SEOUL - Sweden and Switzerland have expressed their willingness to, upon request, send a team to inspect North Korea's possible dismantlement of nuclear and missile programmes, a US broadcaster reported on Saturday (Sept 22), according to Yonhap news agency.
After holding a summit with South Korean President Moon Jae-in, North Korean leader Kim Jong Un on Wednesday agreed to permanently dismantle the country's only missile engine test facility and launch pads in Dongchang-ri in the presence of international experts.
Kim also offered to dismantle the key nuclear facility in Yongbyon should the United States take corresponding measures.
Welcoming the outcome of the inter-Korean summit, US President Donald Trump wrote on Twitter that Kim "has agreed to allow Nuclear inspections, subject to final negotiations", though it is not clear what Trump meant by nuclear inspections.
According to the report by Radio Free Asia (RFA), Vilhelm Rundquist, spokesman for Sweden's Foreign Ministry, said his country "welcomes the summit and the Inter-Korean dialogue.

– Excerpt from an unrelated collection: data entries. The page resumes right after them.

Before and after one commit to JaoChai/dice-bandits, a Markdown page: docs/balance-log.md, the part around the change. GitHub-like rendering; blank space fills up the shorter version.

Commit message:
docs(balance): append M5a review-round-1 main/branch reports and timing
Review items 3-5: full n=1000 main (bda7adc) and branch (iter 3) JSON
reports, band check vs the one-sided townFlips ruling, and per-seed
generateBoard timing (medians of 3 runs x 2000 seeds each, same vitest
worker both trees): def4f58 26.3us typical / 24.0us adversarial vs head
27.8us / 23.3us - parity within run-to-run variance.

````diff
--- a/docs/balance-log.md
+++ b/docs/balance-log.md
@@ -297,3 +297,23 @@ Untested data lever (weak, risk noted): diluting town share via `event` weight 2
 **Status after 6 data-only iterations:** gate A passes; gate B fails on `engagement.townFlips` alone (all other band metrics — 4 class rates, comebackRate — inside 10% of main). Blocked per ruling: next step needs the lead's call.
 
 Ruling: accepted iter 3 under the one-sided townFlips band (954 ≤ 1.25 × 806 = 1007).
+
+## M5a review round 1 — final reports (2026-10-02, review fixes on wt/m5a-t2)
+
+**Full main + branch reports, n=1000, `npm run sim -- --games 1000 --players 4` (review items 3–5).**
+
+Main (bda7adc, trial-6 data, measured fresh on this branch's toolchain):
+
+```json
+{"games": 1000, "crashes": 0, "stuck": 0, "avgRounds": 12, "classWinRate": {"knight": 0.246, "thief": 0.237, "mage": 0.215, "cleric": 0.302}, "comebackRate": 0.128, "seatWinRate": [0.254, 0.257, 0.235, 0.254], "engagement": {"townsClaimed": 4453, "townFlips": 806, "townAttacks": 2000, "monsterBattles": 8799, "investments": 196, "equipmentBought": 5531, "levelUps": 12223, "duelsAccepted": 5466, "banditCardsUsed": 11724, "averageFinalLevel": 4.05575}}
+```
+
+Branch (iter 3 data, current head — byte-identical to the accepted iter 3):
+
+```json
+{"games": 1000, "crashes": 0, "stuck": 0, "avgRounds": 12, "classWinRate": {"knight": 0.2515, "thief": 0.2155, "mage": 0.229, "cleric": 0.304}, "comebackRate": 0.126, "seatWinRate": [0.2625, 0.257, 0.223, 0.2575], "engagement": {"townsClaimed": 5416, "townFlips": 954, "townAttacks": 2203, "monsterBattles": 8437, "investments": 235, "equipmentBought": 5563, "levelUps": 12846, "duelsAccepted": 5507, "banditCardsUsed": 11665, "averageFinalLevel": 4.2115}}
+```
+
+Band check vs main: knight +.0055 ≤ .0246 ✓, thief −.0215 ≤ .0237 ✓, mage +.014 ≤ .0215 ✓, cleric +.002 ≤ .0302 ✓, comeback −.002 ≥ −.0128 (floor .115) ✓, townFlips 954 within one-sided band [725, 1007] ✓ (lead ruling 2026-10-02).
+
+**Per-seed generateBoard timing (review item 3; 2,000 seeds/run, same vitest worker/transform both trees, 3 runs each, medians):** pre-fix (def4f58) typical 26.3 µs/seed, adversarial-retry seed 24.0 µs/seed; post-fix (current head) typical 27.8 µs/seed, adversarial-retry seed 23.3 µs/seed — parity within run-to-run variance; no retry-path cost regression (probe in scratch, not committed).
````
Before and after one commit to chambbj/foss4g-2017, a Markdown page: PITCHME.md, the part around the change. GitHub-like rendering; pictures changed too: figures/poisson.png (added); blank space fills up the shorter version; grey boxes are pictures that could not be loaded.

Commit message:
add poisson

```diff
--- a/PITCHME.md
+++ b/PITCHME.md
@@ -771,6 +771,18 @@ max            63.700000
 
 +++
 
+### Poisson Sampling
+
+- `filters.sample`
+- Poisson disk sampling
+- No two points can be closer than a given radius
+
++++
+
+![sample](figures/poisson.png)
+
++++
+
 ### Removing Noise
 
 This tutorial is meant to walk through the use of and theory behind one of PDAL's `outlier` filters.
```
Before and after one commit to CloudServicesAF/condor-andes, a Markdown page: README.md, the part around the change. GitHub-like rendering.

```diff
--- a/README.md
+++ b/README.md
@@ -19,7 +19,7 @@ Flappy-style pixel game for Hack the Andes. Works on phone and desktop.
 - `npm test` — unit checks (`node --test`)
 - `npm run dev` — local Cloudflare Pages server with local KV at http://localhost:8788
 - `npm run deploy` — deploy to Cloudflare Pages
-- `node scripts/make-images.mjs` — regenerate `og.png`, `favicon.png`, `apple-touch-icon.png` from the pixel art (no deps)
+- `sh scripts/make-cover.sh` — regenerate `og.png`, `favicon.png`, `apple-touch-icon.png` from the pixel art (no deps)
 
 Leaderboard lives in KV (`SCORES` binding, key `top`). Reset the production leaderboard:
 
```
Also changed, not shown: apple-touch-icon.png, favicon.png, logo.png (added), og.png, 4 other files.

Regarding international inspections, Sweden stands ready to contribute with inspectors, if requested," Yonhap reported.
Sweden has had diplomatic relations with North Korea since 1973, and became the first Western country to establish an embassy in Pyongyang in 1975. The Swedish embassy represents the consular interests of Australia, Canada and the Nordic Countries.
The message from Sweden was echoed by Carole Wälti, spokesman for the Swiss Foreign Ministry, who said: "If so requested, Switzerland is always ready to consider requests for assistance that could further efforts to build peace and stability in the region," the RFA reported.